#### Instructions for the task
Every line containing the string "color" should be returned from the records.
── Data for review
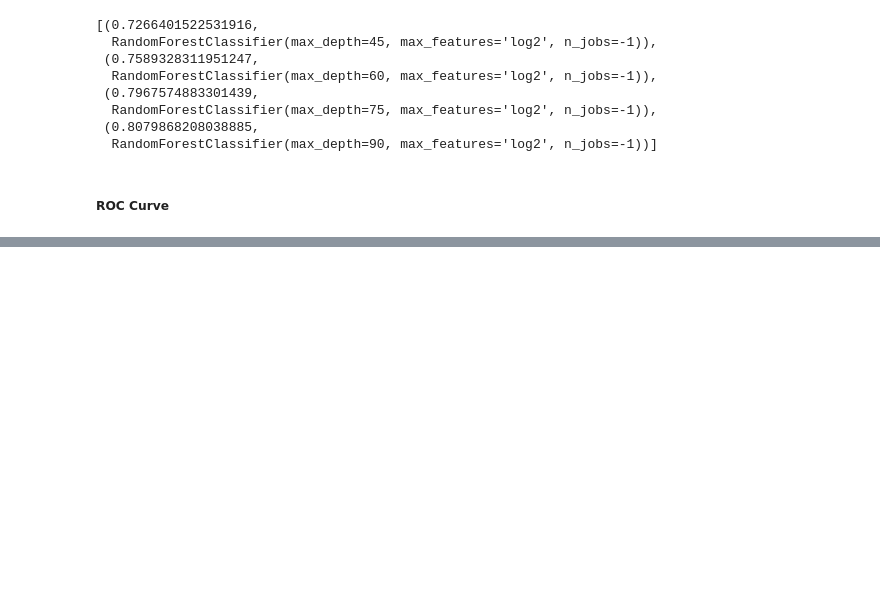
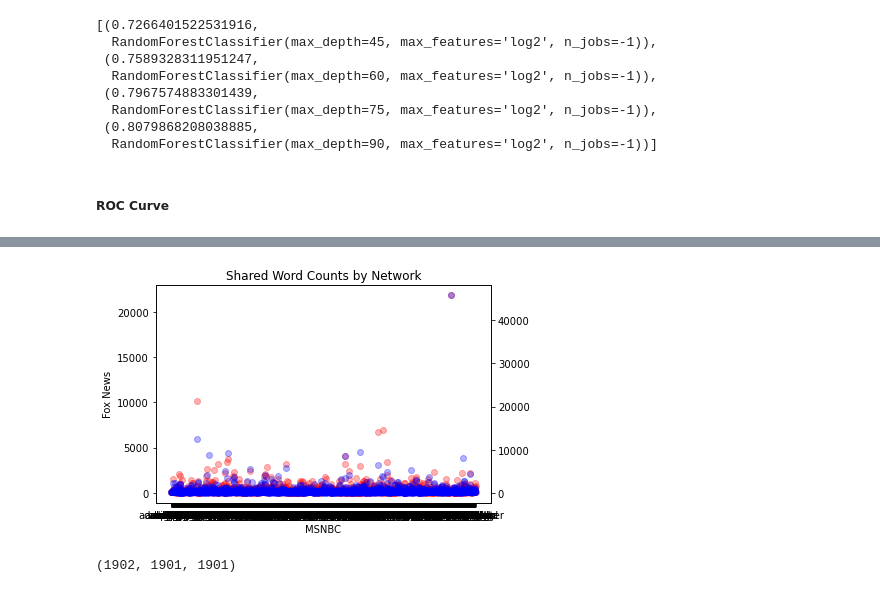
Before and after one commit to leckieje/chyrons_nlp, a Jupyter notebook: chyrons_book.ipynb, the cells around one changed output, grey strips where cells are left out. Saved outputs shown, nothing was run; the diff lists cells and outputs as text; code cells hidden in the pictures; blank space fills up the shorter version.

```diff
--- a/chyrons_book.ipynb
+++ b/chyrons_book.ipynb
@@ -983,0 +996,16 @@ def fit_nmf(X, n_components=2):
+# %%
+fig, ax1 = plt.subplots()
+ax2 = ax1.twinx()
+xs = word_counts.columns[:-1]
+
+ax1.scatter(xs, fox_words.sum(), alpha=0.3, color='red')
+ax2.scatter(xs, nbc_words.sum(), alpha=0.3, color='blue')
+ax1.set_title('Shared Word Counts by Network')
+ax1.set_xlabel('MSNBC')
+ax1.set_ylabel('Fox News');
+# %% [output]
+[figure, added]
+# %%
+len(xs), len(fox_words.sum()), len(nbc_words.sum())
+# %% [output]
+(1902, 1901, 1901)
```
Also changed, not shown: parts of 63 cells of this notebook.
────
#### Solved exercise
+ax1.scatter(xs, fox_words.sum(), alpha=0.3, color='red')
+ax2.scatter(xs, nbc_words.sum(), alpha=0.3, color='blue')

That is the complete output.